• **Data entries**:
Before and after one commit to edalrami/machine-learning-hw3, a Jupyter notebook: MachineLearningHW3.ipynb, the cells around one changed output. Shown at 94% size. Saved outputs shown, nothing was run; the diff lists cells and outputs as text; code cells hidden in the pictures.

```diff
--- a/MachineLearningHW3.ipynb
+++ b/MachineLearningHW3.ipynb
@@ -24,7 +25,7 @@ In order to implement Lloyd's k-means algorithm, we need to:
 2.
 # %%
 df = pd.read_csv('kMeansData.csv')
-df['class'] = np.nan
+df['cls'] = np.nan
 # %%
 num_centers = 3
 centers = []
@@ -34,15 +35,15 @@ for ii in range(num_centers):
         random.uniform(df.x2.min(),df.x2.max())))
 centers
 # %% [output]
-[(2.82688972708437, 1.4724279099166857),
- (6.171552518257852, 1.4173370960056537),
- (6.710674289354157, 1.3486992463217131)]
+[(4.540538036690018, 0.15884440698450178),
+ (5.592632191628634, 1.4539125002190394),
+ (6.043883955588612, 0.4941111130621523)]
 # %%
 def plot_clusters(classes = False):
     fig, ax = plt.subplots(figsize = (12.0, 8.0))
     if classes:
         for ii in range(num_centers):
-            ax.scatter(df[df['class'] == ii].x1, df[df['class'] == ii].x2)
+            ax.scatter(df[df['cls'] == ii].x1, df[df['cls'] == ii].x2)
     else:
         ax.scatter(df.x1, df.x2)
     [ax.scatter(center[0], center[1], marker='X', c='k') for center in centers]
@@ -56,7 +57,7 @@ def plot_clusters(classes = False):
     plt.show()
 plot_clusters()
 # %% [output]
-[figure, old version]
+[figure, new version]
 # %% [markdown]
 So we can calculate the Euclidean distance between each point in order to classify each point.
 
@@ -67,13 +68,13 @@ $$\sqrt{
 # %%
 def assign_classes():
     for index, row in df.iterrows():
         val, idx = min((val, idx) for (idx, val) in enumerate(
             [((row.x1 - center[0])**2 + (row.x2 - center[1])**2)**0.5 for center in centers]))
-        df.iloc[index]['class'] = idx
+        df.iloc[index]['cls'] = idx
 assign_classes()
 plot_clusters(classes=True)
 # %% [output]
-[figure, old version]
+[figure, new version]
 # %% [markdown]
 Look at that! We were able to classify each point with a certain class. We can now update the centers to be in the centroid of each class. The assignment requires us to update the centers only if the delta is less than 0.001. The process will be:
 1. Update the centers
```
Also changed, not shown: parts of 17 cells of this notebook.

• **What needs to be done**:
Each line of the data is to be restated exactly.

• **Answer to this task**:
Before and after one commit to edalrami/machine-learning-hw3, a Jupyter notebook: MachineLearningHW3.ipynb, the cells around one changed output. Shown at 94% size. Saved outputs shown, nothing was run; the diff lists cells and outputs as text; code cells hidden in the pictures.

```diff
--- a/MachineLearningHW3.ipynb
+++ b/MachineLearningHW3.ipynb
@@ -24,7 +25,7 @@ In order to implement Lloyd's k-means algorithm, we need to:
 2.
 # %%
 df = pd.read_csv('kMeansData.csv')
-df['class'] = np.nan
+df['cls'] = np.nan
 # %%
 num_centers = 3
 centers = []
@@ -34,15 +35,15 @@ for ii in range(num_centers):
         random.uniform(df.x2.min(),df.x2.max())))
 centers
 # %% [output]
-[(2.82688972708437, 1.4724279099166857),
- (6.171552518257852, 1.4173370960056537),
- (6.710674289354157, 1.3486992463217131)]
+[(4.540538036690018, 0.15884440698450178),
+ (5.592632191628634, 1.4539125002190394),
+ (6.043883955588612, 0.4941111130621523)]
 # %%
 def plot_clusters(classes = False):
     fig, ax = plt.subplots(figsize = (12.0, 8.0))
     if classes:
         for ii in range(num_centers):
-            ax.scatter(df[df['class'] == ii].x1, df[df['class'] == ii].x2)
+            ax.scatter(df[df['cls'] == ii].x1, df[df['cls'] == ii].x2)
     else:
         ax.scatter(df.x1, df.x2)
     [ax.scatter(center[0], center[1], marker='X', c='k') for center in centers]
@@ -56,7 +57,7 @@ def plot_clusters(classes = False):
     plt.show()
 plot_clusters()
 # %% [output]
-[figure, old version]
+[figure, new version]
 # %% [markdown]
 So we can calculate the Euclidean distance between each point in order to classify each point.
 
@@ -67,13 +68,13 @@ $$\sqrt{
 # %%
 def assign_classes():
     for index, row in df.iterrows():
         val, idx = min((val, idx) for (idx, val) in enumerate(
             [((row.x1 - center[0])**2 + (row.x2 - center[1])**2)**0.5 for center in centers]))
-        df.iloc[index]['class'] = idx
+        df.iloc[index]['cls'] = idx
 assign_classes()
 plot_clusters(classes=True)
 # %% [output]
-[figure, old version]
+[figure, new version]
 # %% [markdown]
 Look at that! We were able to classify each point with a certain class. We can now update the centers to be in the centroid of each class. The assignment requires us to update the centers only if the delta is less than 0.001. The process will be:
 1. Update the centers
```
Also changed, not shown: parts of 17 cells of this notebook.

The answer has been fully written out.